If is a separating set one can factor using as follows: Let U⊂[x] be a finite partial factorization of consisting of monic polynomials so that . Initialize U={g} and let Refine(U,v) give a partial factorization of using a polynomial v∈[x] given by . For a complete factorization of one executes the refinement step until |U|=k by using s∈S and and replacing with Refine(U,s+z) and then replacing U with Refine(U, -1)

Rabin test of irreducibility

The Rabin's algorithm[2] is based on the following fact:

Let be all the prime divisor of , and denote , for 1≤i≤k polynomial in of degree is irreducible in if and only if , for 1≤i≤k, and divides .

 Algorithm: Rabin Irreducibility Test
 Input:  A monic polynomial  of degree n, and  all distinct prime divisors of n.
 Output: Either  "f is irreducible" or "f is reducible".
 for j:=1 to k do 
 for i:=1 to k do
     if g≠1, then 'f is reducible' and STOP;
 g:= ;
 if g=0, then "f is irreducible", 
         else "f is reducible".

The basic idea of this algorithm is to compute starting from the smallest by repeated squaring or using the Frobenius automorphism, and then to take the correspondent gcd.

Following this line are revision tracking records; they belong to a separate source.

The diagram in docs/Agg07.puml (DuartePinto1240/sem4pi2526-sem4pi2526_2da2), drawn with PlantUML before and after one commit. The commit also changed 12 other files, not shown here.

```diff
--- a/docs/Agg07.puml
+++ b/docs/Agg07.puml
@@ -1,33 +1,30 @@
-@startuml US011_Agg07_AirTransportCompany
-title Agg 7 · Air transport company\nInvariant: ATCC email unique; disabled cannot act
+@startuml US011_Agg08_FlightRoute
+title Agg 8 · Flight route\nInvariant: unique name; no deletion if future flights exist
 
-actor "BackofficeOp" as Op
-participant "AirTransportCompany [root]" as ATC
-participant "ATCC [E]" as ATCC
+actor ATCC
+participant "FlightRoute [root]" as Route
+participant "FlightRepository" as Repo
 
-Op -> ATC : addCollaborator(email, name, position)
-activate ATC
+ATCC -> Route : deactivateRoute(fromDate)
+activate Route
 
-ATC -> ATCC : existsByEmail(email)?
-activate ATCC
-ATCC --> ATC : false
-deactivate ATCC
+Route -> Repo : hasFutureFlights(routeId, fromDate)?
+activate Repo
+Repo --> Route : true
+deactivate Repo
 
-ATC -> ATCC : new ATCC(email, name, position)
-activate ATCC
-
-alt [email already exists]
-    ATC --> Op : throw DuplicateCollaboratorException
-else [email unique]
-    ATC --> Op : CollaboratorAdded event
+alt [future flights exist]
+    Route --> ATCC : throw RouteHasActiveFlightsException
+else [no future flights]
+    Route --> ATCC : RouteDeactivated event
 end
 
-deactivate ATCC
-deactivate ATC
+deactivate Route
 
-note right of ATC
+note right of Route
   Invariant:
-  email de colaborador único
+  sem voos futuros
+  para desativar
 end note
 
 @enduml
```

This needs operations in , where gives the costs of multiplication of polynomials of degree n.


Let and . Take to be any quadratic nonresidue. Then is irreducible over for all 0≤. For instance:

i. if is prime, then take ;

ii. if is a prime, then take ;

iii. if is a prime, then take ;

See also


  • KEMPFERT,H (1969)On the Factorization of Polynomials Department of Mathematics, The Ohio State University,Columbus,Ohio 43210
  • Shoup,Victor (1996) Smoothness and Factoring Polynomials over Finite Fields Computer Science Department University of Toronto
  • Von Zur Gathen, J., Panario, D. (2001)Factoring Polynomials Over Finite Fields: A Survey . Fachbereich Mathematik-Informatik, Universitat Paderborn. Department of Computer Science, University of Toronto.
  • Gao Shuhong, Panario Daniel,Test and Construction of Irreducible Polynomials over Finite Fields Department of mathematical Sciences, Clemson University, South Carolina, 29634-1907, USA. and Department of computer science University of Toronto, Canada M5S-1A4
  • Shoup, Victor (1989) New Algorithms for Finding Irreducible Polynomials over Finite Fields Computer Science Department University of Wisconsin-Madison
  • Geddes, K.O. (1990)Algorithms for Computer Algebra

External links


  1. Victor Shoup, On the deterministic complexity of factoring polynomials over finite fields, Information Processing Letters 33:261-267, 1990
  2. {{#invoke:Citation/CS1|citation |CitationClass=journal }}